# YOUR TASK:
Keep the wording of every entry intact in your copy, and omit the pictures.
DATA UNDER STUDY START
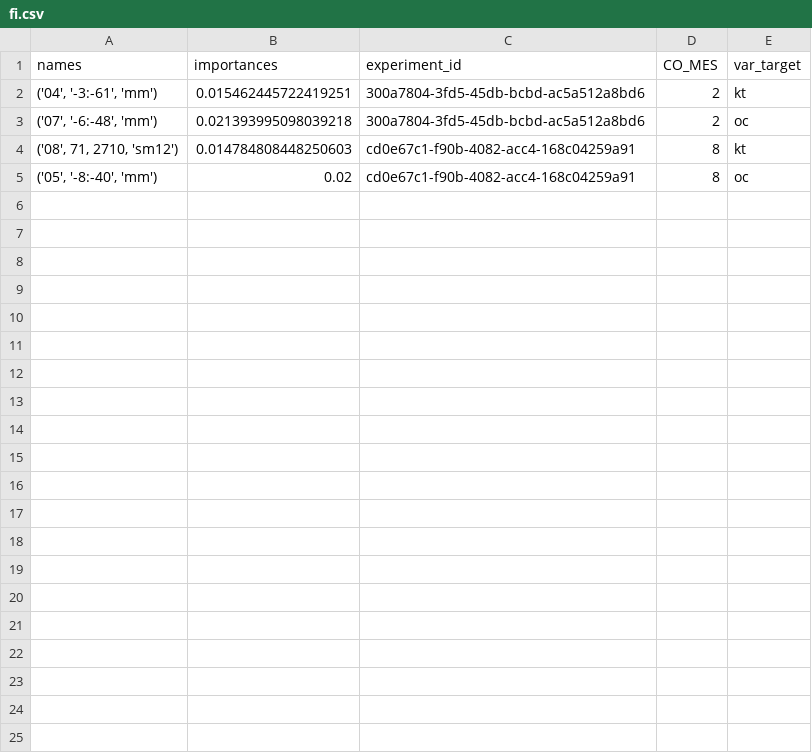
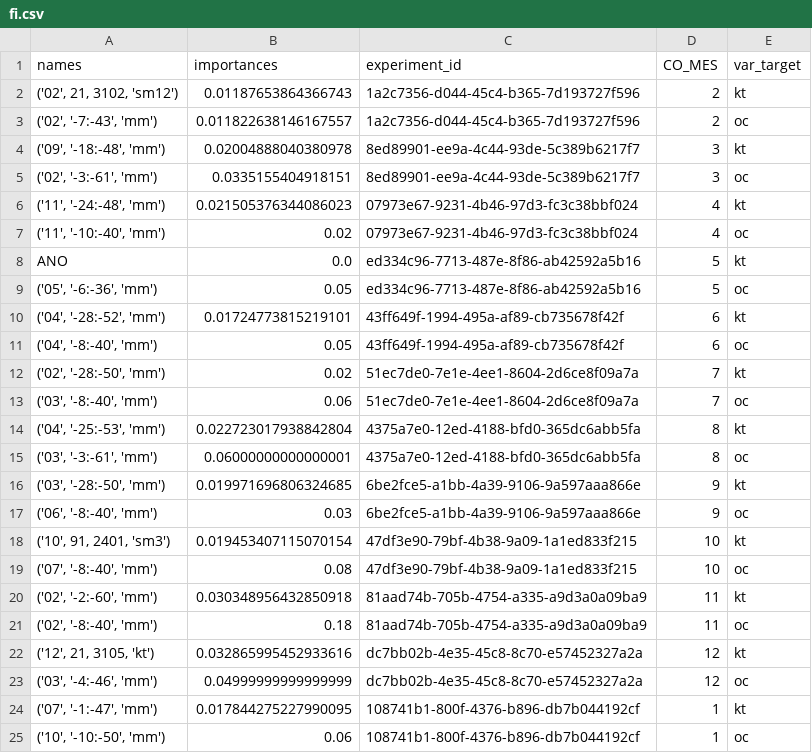
Before and after one commit to QuantImportBrazil/porto_de_paranagua_soja_fev_26_1, a CSV file: fi.csv, drawn as a sheet.

```diff
--- a/fi.csv
+++ b/fi.csv
@@ -1,5 +1,25 @@
 names,importances,experiment_id,CO_MES,var_target
-"('04', '-3:-61', 'mm')",0.015462445722419251,300a7804-3fd5-45db-bcbd-ac5a512a8bd6,2,kt
-"('07', '-6:-48', 'mm')",0.021393995098039218,300a7804-3fd5-45db-bcbd-ac5a512a8bd6,2,oc
-"('08', 71, 2710, 'sm12')",0.014784808448250603,cd0e67c1-f90b-4082-acc4-168c04259a91,8,kt
-"('05', '-8:-40', 'mm')",0.02,cd0e67c1-f90b-4082-acc4-168c04259a91,8,oc
+"('02', 21, 3102, 'sm12')",0.01187653864366743,1a2c7356-d044-45c4-b365-7d193727f596,2,kt
+"('02', '-7:-43', 'mm')",0.011822638146167557,1a2c7356-d044-45c4-b365-7d193727f596,2,oc
+"('09', '-18:-48', 'mm')",0.02004888040380978,8ed89901-ee9a-4c44-93de-5c389b6217f7,3,kt
+"('02', '-3:-61', 'mm')",0.0335155404918151,8ed89901-ee9a-4c44-93de-5c389b6217f7,3,oc
+"('11', '-24:-48', 'mm')",0.021505376344086023,07973e67-9231-4b46-97d3-fc3c38bbf024,4,kt
+"('11', '-10:-40', 'mm')",0.02,07973e67-9231-4b46-97d3-fc3c38bbf024,4,oc
+ANO,0.0,ed334c96-7713-487e-8f86-ab42592a5b16,5,kt
+"('05', '-6:-36', 'mm')",0.05,ed334c96-7713-487e-8f86-ab42592a5b16,5,oc
+"('04', '-28:-52', 'mm')",0.01724773815219101,43ff649f-1994-495a-af89-cb735678f42f,6,kt
+"('04', '-8:-40', 'mm')",0.05,43ff649f-1994-495a-af89-cb735678f42f,6,oc
+"('02', '-28:-50', 'mm')",0.02,51ec7de0-7e1e-4ee1-8604-2d6ce8f09a7a,7,kt
+"('03', '-8:-40', 'mm')",0.06,51ec7de0-7e1e-4ee1-8604-2d6ce8f09a7a,7,oc
+"('04', '-25:-53', 'mm')",0.022723017938842804,4375a7e0-12ed-4188-bfd0-365dc6abb5fa,8,kt
+"('03', '-3:-61', 'mm')",0.06000000000000001,4375a7e0-12ed-4188-bfd0-365dc6abb5fa,8,oc
+"('03', '-28:-50', 'mm')",0.019971696806324685,6be2fce5-a1bb-4a39-9106-9a597aaa866e,9,kt
+"('06', '-8:-40', 'mm')",0.03,6be2fce5-a1bb-4a39-9106-9a597aaa866e,9,oc
+"('10', 91, 2401, 'sm3')",0.019453407115070154,47df3e90-79bf-4b38-9a09-1a1ed833f215,10,kt
+"('07', '-8:-40', 'mm')",0.08,47df3e90-79bf-4b38-9a09-1a1ed833f215,10,oc
+"('02', '-2:-60', 'mm')",0.030348956432850918,81aad74b-705b-4754-a335-a9d3a0a09ba9,11,kt
+"('02', '-8:-40', 'mm')",0.18,81aad74b-705b-4754-a335-a9d3a0a09ba9,11,oc
+"('12', 21, 3105, 'kt')",0.032865995452933616,dc7bb02b-4e35-45c8-8c70-e57452327a2a,12,kt
+"('03', '-4:-46', 'mm')",0.04999999999999999,dc7bb02b-4e35-45c8-8c70-e57452327a2a,12,oc
+"('07', '-1:-47', 'mm')",0.017844275227990095,108741b1-800f-4376-b896-db7b044192cf,1,kt
+"('10', '-10:-50', 'mm')",0.06,108741b1-800f-4376-b896-db7b044192cf,1,oc
```
Also changed, not shown: df_experimentos.csv, rscv_f_bests.csv, 17 other files.
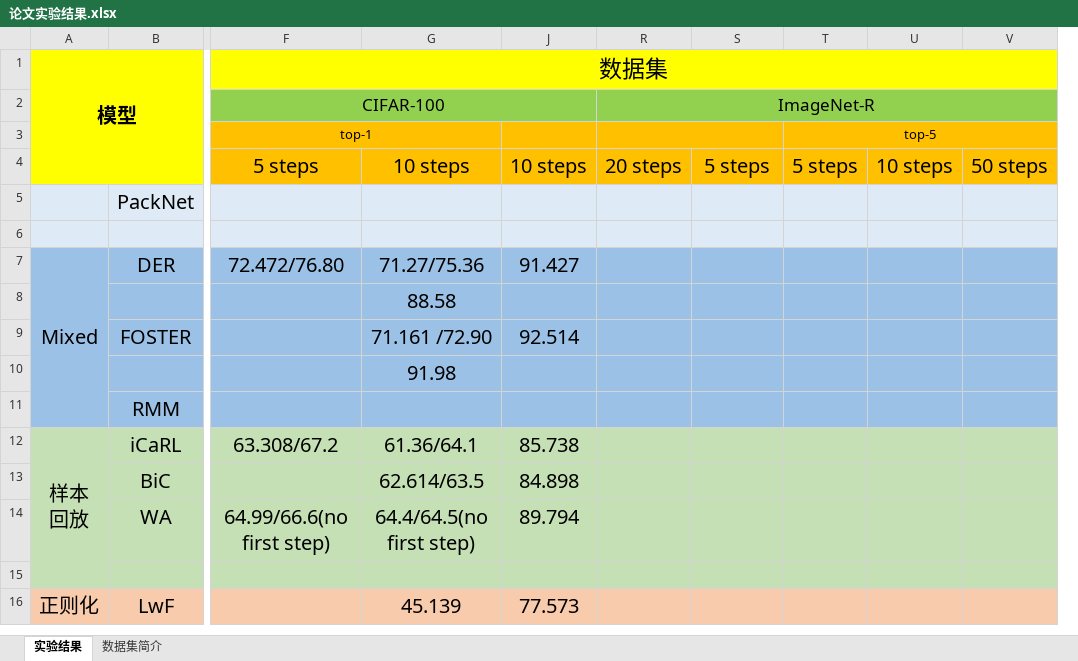
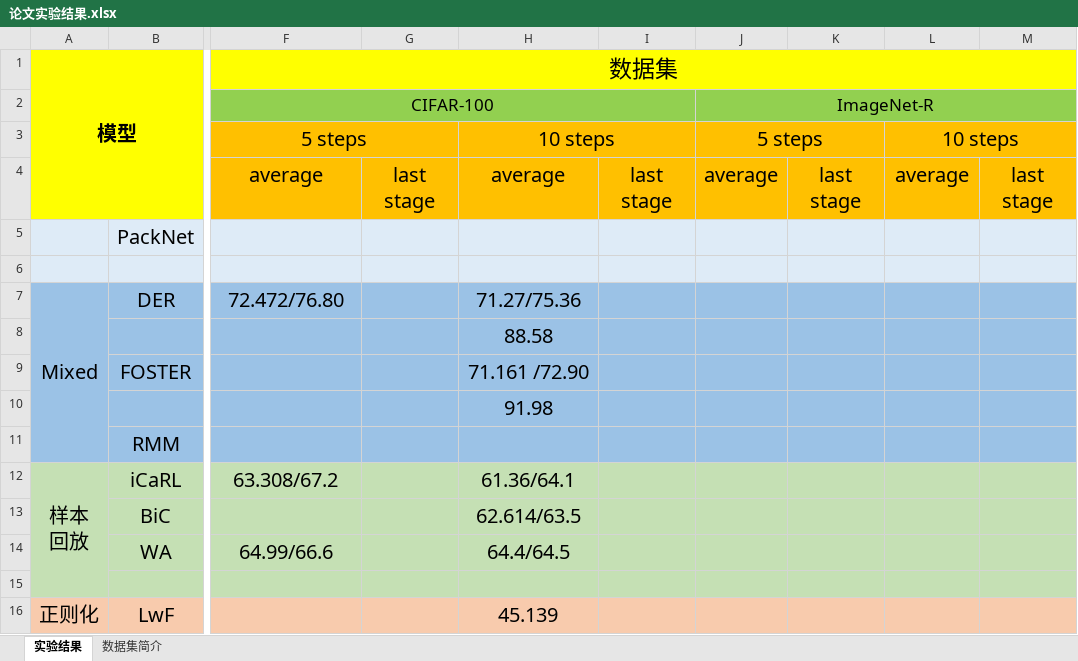
Before and after one commit to Geeks-Z/Class-Incremental-Learning, an Excel workbook: 论文实验结果.xlsx, sheet 实验结果, drawn as a sheet; only a part is shown, gaps mark what is left out; values as stored, in another font and other column widths than the file's, no borders; removed rows and columns are numbered as before the commit, all else as after; rows hold the shown columns only; the diff names each change by its address in the sheet, - before the commit and + after, or states it on an @@ line.

```diff
--- a/论文实验结果.xlsx (sheet 实验结果)
+++ b/论文实验结果.xlsx (sheet 实验结果)
+column G, empty
-column J, rows 4-16: 10 steps |  |  | 91.427 |  | 92.514 |  |  | 85.738 | 84.898 | 89.794 |  | 77.573
-column R, row 2: ImageNet-R; row 4: 20 steps
@@ column I unhidden, empty @@
-column T, row 4: 5 steps
@@ column K unhidden, empty @@
-column V, row 4: 50 steps
@@ column M unhidden, empty @@
-J2: (empty)
+J2: ImageNet-R
+J2:M2 merged
-row 3:  |  | top-1 |  |  |  |  | top-5
+F3:G3 merged
+H3:I3 merged
+J3:K3 merged
+L3:M3 merged
+row 4:  |  | average | last stage | average | last stage | average | last stage | average | last stage
-F14 (数据集): 64.99/66.6(no first step)
+F14 (数据集): 64.99/66.6
-H14: 64.4/64.5(no first step)
+H14: 64.4/64.5
```
Also changed, not shown: hidden cells, 34 other files.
DATA UNDER STUDY END
# RESULT OF THE EXERCISE:
Before and after one commit to QuantImportBrazil/porto_de_paranagua_soja_fev_26_1, a CSV file: fi.csv, drawn as a sheet.

```diff
--- a/fi.csv
+++ b/fi.csv
@@ -1,5 +1,25 @@
 names,importances,experiment_id,CO_MES,var_target
-"('04', '-3:-61', 'mm')",0.015462445722419251,300a7804-3fd5-45db-bcbd-ac5a512a8bd6,2,kt
-"('07', '-6:-48', 'mm')",0.021393995098039218,300a7804-3fd5-45db-bcbd-ac5a512a8bd6,2,oc
-"('08', 71, 2710, 'sm12')",0.014784808448250603,cd0e67c1-f90b-4082-acc4-168c04259a91,8,kt
-"('05', '-8:-40', 'mm')",0.02,cd0e67c1-f90b-4082-acc4-168c04259a91,8,oc
+"('02', 21, 3102, 'sm12')",0.01187653864366743,1a2c7356-d044-45c4-b365-7d193727f596,2,kt
+"('02', '-7:-43', 'mm')",0.011822638146167557,1a2c7356-d044-45c4-b365-7d193727f596,2,oc
+"('09', '-18:-48', 'mm')",0.02004888040380978,8ed89901-ee9a-4c44-93de-5c389b6217f7,3,kt
+"('02', '-3:-61', 'mm')",0.0335155404918151,8ed89901-ee9a-4c44-93de-5c389b6217f7,3,oc
+"('11', '-24:-48', 'mm')",0.021505376344086023,07973e67-9231-4b46-97d3-fc3c38bbf024,4,kt
+"('11', '-10:-40', 'mm')",0.02,07973e67-9231-4b46-97d3-fc3c38bbf024,4,oc
+ANO,0.0,ed334c96-7713-487e-8f86-ab42592a5b16,5,kt
+"('05', '-6:-36', 'mm')",0.05,ed334c96-7713-487e-8f86-ab42592a5b16,5,oc
+"('04', '-28:-52', 'mm')",0.01724773815219101,43ff649f-1994-495a-af89-cb735678f42f,6,kt
+"('04', '-8:-40', 'mm')",0.05,43ff649f-1994-495a-af89-cb735678f42f,6,oc
+"('02', '-28:-50', 'mm')",0.02,51ec7de0-7e1e-4ee1-8604-2d6ce8f09a7a,7,kt
+"('03', '-8:-40', 'mm')",0.06,51ec7de0-7e1e-4ee1-8604-2d6ce8f09a7a,7,oc
+"('04', '-25:-53', 'mm')",0.022723017938842804,4375a7e0-12ed-4188-bfd0-365dc6abb5fa,8,kt
+"('03', '-3:-61', 'mm')",0.06000000000000001,4375a7e0-12ed-4188-bfd0-365dc6abb5fa,8,oc
+"('03', '-28:-50', 'mm')",0.019971696806324685,6be2fce5-a1bb-4a39-9106-9a597aaa866e,9,kt
+"('06', '-8:-40', 'mm')",0.03,6be2fce5-a1bb-4a39-9106-9a597aaa866e,9,oc
+"('10', 91, 2401, 'sm3')",0.019453407115070154,47df3e90-79bf-4b38-9a09-1a1ed833f215,10,kt
+"('07', '-8:-40', 'mm')",0.08,47df3e90-79bf-4b38-9a09-1a1ed833f215,10,oc
+"('02', '-2:-60', 'mm')",0.030348956432850918,81aad74b-705b-4754-a335-a9d3a0a09ba9,11,kt
+"('02', '-8:-40', 'mm')",0.18,81aad74b-705b-4754-a335-a9d3a0a09ba9,11,oc
+"('12', 21, 3105, 'kt')",0.032865995452933616,dc7bb02b-4e35-45c8-8c70-e57452327a2a,12,kt
+"('03', '-4:-46', 'mm')",0.04999999999999999,dc7bb02b-4e35-45c8-8c70-e57452327a2a,12,oc
+"('07', '-1:-47', 'mm')",0.017844275227990095,108741b1-800f-4376-b896-db7b044192cf,1,kt
+"('10', '-10:-50', 'mm')",0.06,108741b1-800f-4376-b896-db7b044192cf,1,oc
```
Also changed, not shown: df_experimentos.csv, rscv_f_bests.csv, 17 other files.
Before and after one commit to Geeks-Z/Class-Incremental-Learning, an Excel workbook: 论文实验结果.xlsx, sheet 实验结果, drawn as a sheet; only a part is shown, gaps mark what is left out; values as stored, in another font and other column widths than the file's, no borders; removed rows and columns are numbered as before the commit, all else as after; rows hold the shown columns only; the diff names each change by its address in the sheet, - before the commit and + after, or states it on an @@ line.

```diff
--- a/论文实验结果.xlsx (sheet 实验结果)
+++ b/论文实验结果.xlsx (sheet 实验结果)
+column G, empty
-column J, rows 4-16: 10 steps |  |  | 91.427 |  | 92.514 |  |  | 85.738 | 84.898 | 89.794 |  | 77.573
-column R, row 2: ImageNet-R; row 4: 20 steps
@@ column I unhidden, empty @@
-column T, row 4: 5 steps
@@ column K unhidden, empty @@
-column V, row 4: 50 steps
@@ column M unhidden, empty @@
-J2: (empty)
+J2: ImageNet-R
+J2:M2 merged
-row 3:  |  | top-1 |  |  |  |  | top-5
+F3:G3 merged
+H3:I3 merged
+J3:K3 merged
+L3:M3 merged
+row 4:  |  | average | last stage | average | last stage | average | last stage | average | last stage
-F14 (数据集): 64.99/66.6(no first step)
+F14 (数据集): 64.99/66.6
-H14: 64.4/64.5(no first step)
+H14: 64.4/64.5
```
Also changed, not shown: hidden cells, 34 other files.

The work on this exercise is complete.